Taylor was the sport’s biggest star, but the Indianapolis racing governing body banned him because he was black.

He moved to Massachusetts, where he was more widely accepted.

He won the world one-mile championship in 1899 and, in 1901, went on an international tour and won 42 of 57 races in Europe.

Taylor had a penchant for dressing in a military-type uniform, and became known as "Major" as he achieved his global fame.

In 1932, at the age of 53, Taylor died poor in Chicago, after some bad investments and the stock market crash.

In Indianapolis, the Major Taylor Velodrome on Cold Spring Road on the Westside was dedicated in 1982.

Cyclist Marshall "Major" Taylor had to leave Indiana to compete | IndyStar.com | The Indianapolis Star

Advertisements
This entry was posted in Uncategorized. Bookmark the permalink.

Leave a Reply

Fill in your details below or click an icon to log in:

WordPress.com Logo

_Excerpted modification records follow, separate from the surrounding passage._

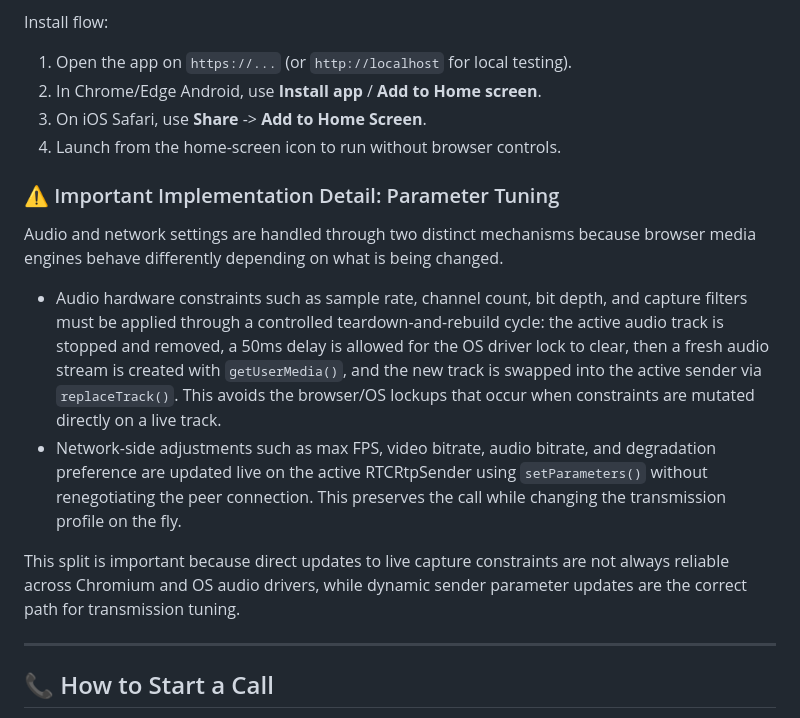
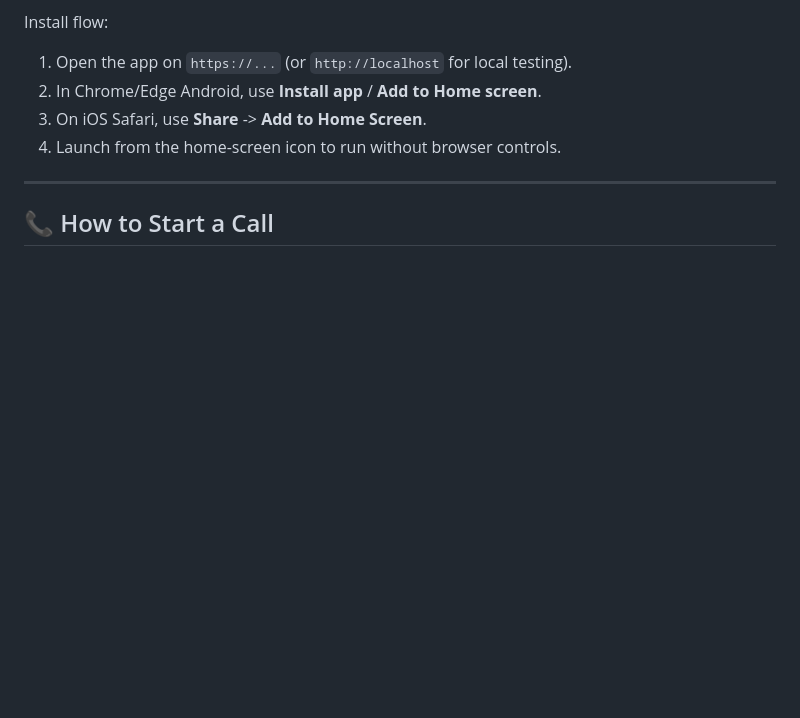
Before and after one commit to hnikolov/p2p-meeting, a Markdown page: README.md, the part around one of its changes. GitHub-like rendering; blank space fills up the shorter version.

```diff
--- a/README.md
+++ b/README.md
@@ -100,14 +125,6 @@ Install flow:
 3. On iOS Safari, use **Share** -> **Add to Home Screen**.
 4. Launch from the home-screen icon to run without browser controls.
 
-### ⚠️ Important Implementation Detail: Parameter Tuning
-Audio and network settings are handled through two distinct mechanisms because browser media engines behave differently depending on what is being changed.
-
-- Audio hardware constraints such as sample rate, channel count, bit depth, and capture filters must be applied through a controlled teardown-and-rebuild cycle: the active audio track is stopped and removed, a 50ms delay is allowed for the OS driver lock to clear, then a fresh audio stream is created with `getUserMedia()`, and the new track is swapped into the active sender via `replaceTrack()`. This avoids the browser/OS lockups that occur when constraints are mutated directly on a live track.
-- Network-side adjustments such as max FPS, video bitrate, audio bitrate, and degradation preference are updated live on the active RTCRtpSender using `setParameters()` without renegotiating the peer connection. This preserves the call while changing the transmission profile on the fly.
-
-This split is important because direct updates to live capture constraints are not always reliable across Chromium and OS audio drivers, while dynamic sender parameter updates are the correct path for transmission tuning.
-
 ---
 
 ## 📞 How to Start a Call
```
Also changed, not shown: other parts of README.md (+26 -1 lines), docs/parameter-tuning.md (added, +247 -0 lines).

You are commenting using your WordPress.com account. Log Out / Change )

Twitter picture

You are commenting using your Twitter account. Log Out / Change )

Facebook photo

You are commenting using your Facebook account. Log Out / Change )

Google+ photo

You are commenting using your Google+ account. Log Out / Change )

Connecting to %s